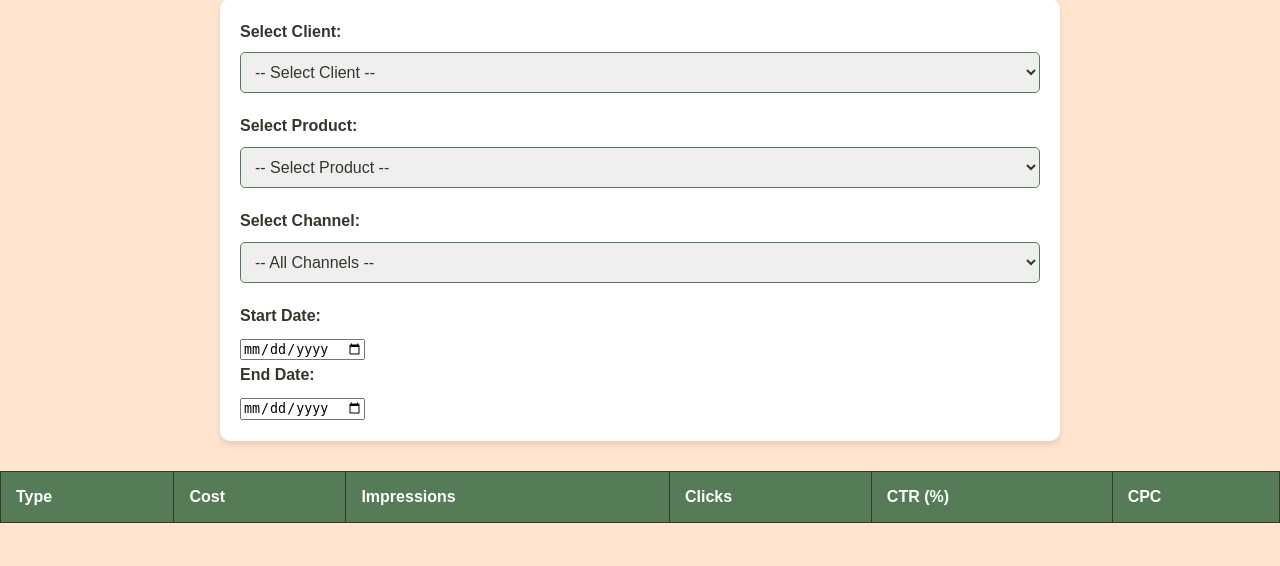
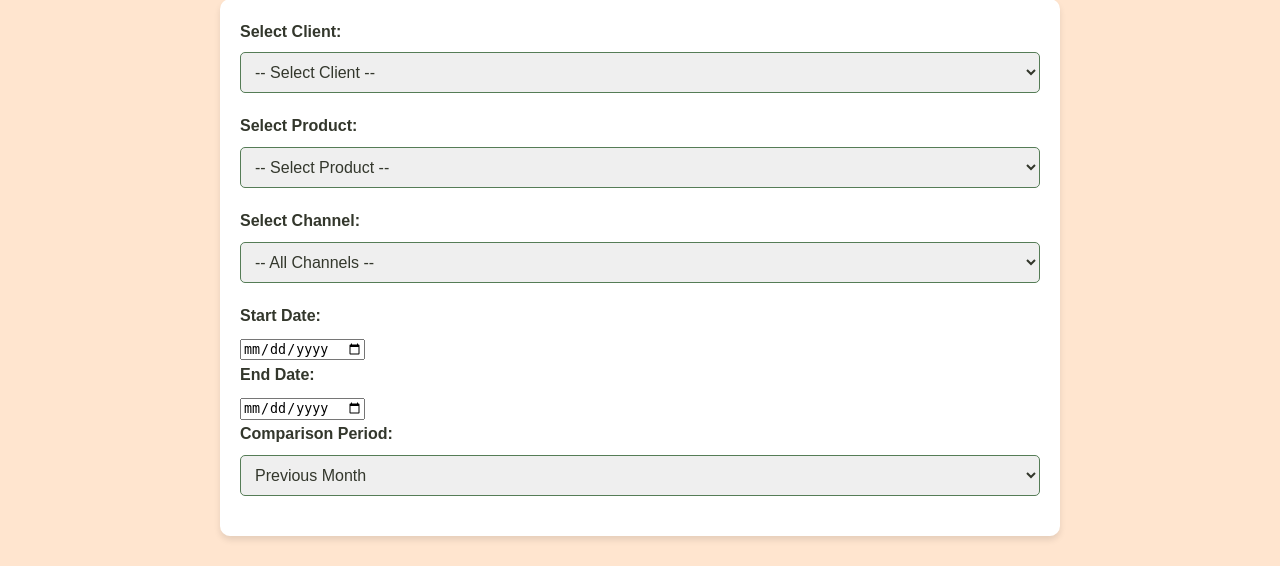
Before and after one commit to ChristopherChari/PrecisionTracker, a Django app: page / in a window 1280 px wide. Shown: the part 228-794 px from the top of the page. Before the commit the page ends 751 px from the top, so only its background shows below. Run offline with Django 5.2, Linux system fonts and the light colour scheme; data comes from the database, SQL or seed files in the repository; both versions use the stored data as it was after the commit; lists and menus that the app fills with data are empty; parts of the project's set-up code (start-up, migrations or seed data) failed here and were passed over.

Commit message:
fixed kpi cards to show previous periods

```diff
--- a/precisiontracker/CampaignTracker/templates/CampaignTracker/filter_campaigns.html
+++ b/precisiontracker/CampaignTracker/templates/CampaignTracker/filter_campaigns.html
@@ -65,17 +65,13 @@
     </script>
    <script>
     $(document).ready(function () {
-        function updateCampaignListAndKpis() {
+    // Function to update the KPI cards when filters change
+    function updateKpiCards() {
         $.ajax({
-                url: "{% url 'home' %}",
-                data: $('#filter-form').serialize(),
+            url: "{% url 'home' %}",  // Adjust URL if necessary
+            data: $('#filter-form').serialize(),  // Serialize form data, including comparison_period
             success: function (response) {
-                    console.log("Response data:", response);  // Debugging output
-
-                    // Update the campaign list
-                    $('#campaign-list').html(response.html);
-
-                    // Update the KPI cards
+                // Clear existing cards and append new ones
                 $('#kpi-cards').html(response.kpi_html);
             },
             error: function () {
@@ -84,11 +80,12 @@
         });
     }
 
-        // Trigger the update when any filter changes
+    // Trigger the KPI card update when the filters (including comparison_period) change
     $('#filter-form select, #filter-form input').on('change', function () {
-            updateCampaignListAndKpis();
+        updateKpiCards();
     });
 });
+
 
 </script>
 
@@ -124,6 +121,12 @@
 
         <label for="end_date">End Date:</label>
         <input type="date" name="end_date" id="end_date" value="{{ selected_end_date }}">
+
+        <label for="comparison_period">Comparison Period:</label>
+        <select name="comparison_period" id="comparison_period">
+            <option value="7days" {% if comparison_period == '7days' %}selected{% endif %}>Previous 7 Days</option>
+            <option value="month" {% if comparison_period == 'month' %}selected{% endif %}>Previous Month</option>
+        </select>
     </form>
 
     <div id="campaign-list">
--- a/precisiontracker/CampaignTracker/views.py
+++ b/precisiontracker/CampaignTracker/views.py
@@ -165,6 +165,40 @@ def get_products_for_client(request):
 
     return JsonResponse({'products': products})
 
+from datetime import timedelta
+
+from datetime import timedelta, date
+
+def get_previous_period_data(client, product, channel, start_date, end_date, period='7days'):
+    # Get the previous period's date range
+    if period == '7days':
+        previous_start_date = start_date - timedelta(days=7)
+        previous_end_date = end_date - timedelta(days=7)
+    elif period == 'month':
+        previous_start_date = (start_date.replace(day=1) - timedelta(days=1)).replace(day=1)
+        previous_end_date = start_date - timedelta(days=1)
+
+    # Fetch campaigns for the previous period
+    previous_campaigns = Campaign.objects.filter(
+        client=client,
+        product=product,
+        start_date__gte=previous_start_date,
+        end_date__lte=previous_end_date,
+    )
+
+    if channel:
+        previous_campaigns = previous_campaigns.filter(channel=channel)
+
+    # Aggregate previous period data
+    previous_data = {
+        'spend': sum(c.spend for c in previous_campaigns),
+        'impressions': sum(c.impressions for c in previous_campaigns),
+        'clicks': sum(c.clicks for c in previous_campaigns)
+    }
+
+    return previous_data
+
+
 def filter_campaigns(request):
     clients = Client.objects.all()
     campaigns_by_type = {}
@@ -173,6 +207,7 @@ def filter_campaigns(request):
     selected_channel = request.GET.get('channel', request.session.get('selected_channel'))
     start_date = request.GET.get('start_date', request.session.get('selected_start_date'))
     end_date = request.GET.get('end_date', request.session.get('selected_end_date'))
+    comparison_period = request.GET.get('comparison_period','month')  # Comparison period: 7 days or month
 
     # Store session data
     if client_id:
@@ -192,6 +227,14 @@ def filter_campaigns(request):
         end_date = parse_date(end_date)
         total_days_selected = (end_date - start_date).days + 1
 
+        # Calculate the previous period start and end dates
+        if comparison_period == '7days':
+            prev_start_date = start_date - timedelta(days=7)
+            prev_end_date = end_date - timedelta(days=7)
+        else:  # 'month' comparison
+            prev_start_date = (start_date - timedelta(days=30)).replace(day=1)
+            prev_end_date = prev_start_date + timedelta(days=30) - timedelta(seconds=1)
+
         campaigns = Campaign.objects.filter(
             client=client,
             product=product,
@@ -201,6 +244,17 @@ def filter_campaigns(request):
 
         if selected_channel:
             campaigns = campaigns.filter(channel=selected_channel)
+
+        # Fetch previous period campaigns for comparison
+        previous_campaigns = Campaign.objects.filter(
+            client=client,
+            product=product,
+            start_date__gte=prev_start_date,
+            end_date__lte=prev_end_date,
+        )
+
+        if selected_channel:
+            previous_campaigns = previous_campaigns.filter(channel=selected_channel)
 
         for campaign in campaigns:
             campaign_type = f"{campaign.channel} {campaign.campaign_type}"
@@ -243,6 +297,9 @@ def filter_campaigns(request):
                     'spend_diff': 0,
                     'impressions_diff': 0,
                     'clicks_diff': 0,
+                    'previous_spend': 0,
+                    'previous_impressions': 0,
+                    'previous_clicks': 0,
                 }
 
             campaigns_by_type[campaign_type]['campaigns'].append(campaign)
@@ -250,25 +307,24 @@ def filter_campaigns(request):
             campaigns_by_type[campaign_type]['total_clicks'] += campaign.clicks
             campaigns_by_type[campaign_type]['total_spend'] += campaign.spend
 
-            if campaigns_by_type[campaign_type]['target_spend'] > 0:
-                campaigns_by_type[campaign_type]['spend_diff'] = (
-                    (campaigns_by_type[campaign_type]['total_spend'] - campaigns_by_type[campaign_type]['target_spend']) /
-                    campaigns_by_type[campaign_type]['target_spend']
-                ) * 100
+        # Now calculate the previous actuals and compare them
+        for campaign_type, data in campaigns_by_type.items():
+            # Get the previous period campaigns for this campaign_type
+            prev_campaigns = previous_campaigns.filter(campaign_type=campaign_type.split()[1])  # Removing channel prefix
+            for prev_campaign in prev_campaigns:
+                data['previous_spend'] += prev_campaign.spend
+                data['previous_impressions'] += prev_campaign.impressions
+                data['previous_clicks'] += prev_campaign.clicks
 
-            if campaigns_by_type[campaign_type]['target_impressions'] > 0:
-                campaigns_by_type[campaign_type]['impressions_diff'] = (
-                    (campaigns_by_type[campaign_type]['total_impressions'] - campaigns_by_type[campaign_type]['target_impressions']) /
-                    campaigns_by_type[campaign_type]['target_impressions']
-                ) * 100
+            # Calculate percentage differences with previous actuals
+            if data['previous_spend'] > 0:
+                data['spend_diff'] = ((data['total_spend'] - data['previous_spend']) / data['previous_spend']) * 100
+            if data['previous_impressions'] > 0:
+                data['impressions_diff'] = ((data['total_impressions'] - data['previous_impressions']) / data['previous_impressions']) * 100
+            if data['previous_clicks'] > 0:
+                data['clicks_diff'] = ((data['total_clicks'] - data['previous_clicks']) / data['previous_clicks']) * 100
 
-            if campaigns_by_type[campaign_type]['target_clicks'] > 0:
-                campaigns_by_type[campaign_type]['clicks_diff'] = (
-                    (campaigns_by_type[campaign_type]['total_clicks'] - campaigns_by_type[campaign_type]['target_clicks']) /
-                    campaigns_by_type[campaign_type]['target_clicks']
-                ) * 100
-
-        for campaign_type, data in campaigns_by_type.items():
+            # Calculate CTR and CPC for the current period
             if data['total_clicks'] > 0:
                 data['total_ctr'] = (data['total_clicks'] / data['total_impressions']) * 100 if data['total_impressions'] > 0 else 0
                 data['total_cpc'] = data['total_spend'] / data['total_clicks'] if data['total_clicks'] > 0 else 0
@@ -279,6 +335,7 @@ def filter_campaigns(request):
         })
         rendered_kpis = render_to_string('CampaignTracker/kpi_cards.html', {
             'campaigns_by_type': campaigns_by_type,
+            'comparison_period': comparison_period,  # Pass comparison period
         })
         return JsonResponse({'html': rendered_campaigns, 'kpi_html': rendered_kpis})
 
@@ -290,6 +347,7 @@ def filter_campaigns(request):
         'selected_channel': selected_channel,
         'selected_start_date': start_date,
         'selected_end_date': end_date,
+        'comparison_period': comparison_period,
     })
 
 
```
Also changed, not shown: precisiontracker/CampaignTracker/templates/CampaignTracker/kpi_cards.html (+40 -5 lines), precisiontracker/db.sqlite3. Lines whose indentation alone changed are shown as unchanged.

#####

* **Work task**: Whenever the string "timedelta" occurs in a line of the entries above, copy that line.

* **Answer to this task**:
+from datetime import timedelta
+from datetime import timedelta, date
+        previous_start_date = start_date - timedelta(days=7)
+        previous_end_date = end_date - timedelta(days=7)
+        previous_start_date = (start_date.replace(day=1) - timedelta(days=1)).replace(day=1)
+        previous_end_date = start_date - timedelta(days=1)
+            prev_start_date = start_date - timedelta(days=7)
+            prev_end_date = end_date - timedelta(days=7)
+            prev_start_date = (start_date - timedelta(days=30)).replace(day=1)
+            prev_end_date = prev_start_date + timedelta(days=30) - timedelta(seconds=1)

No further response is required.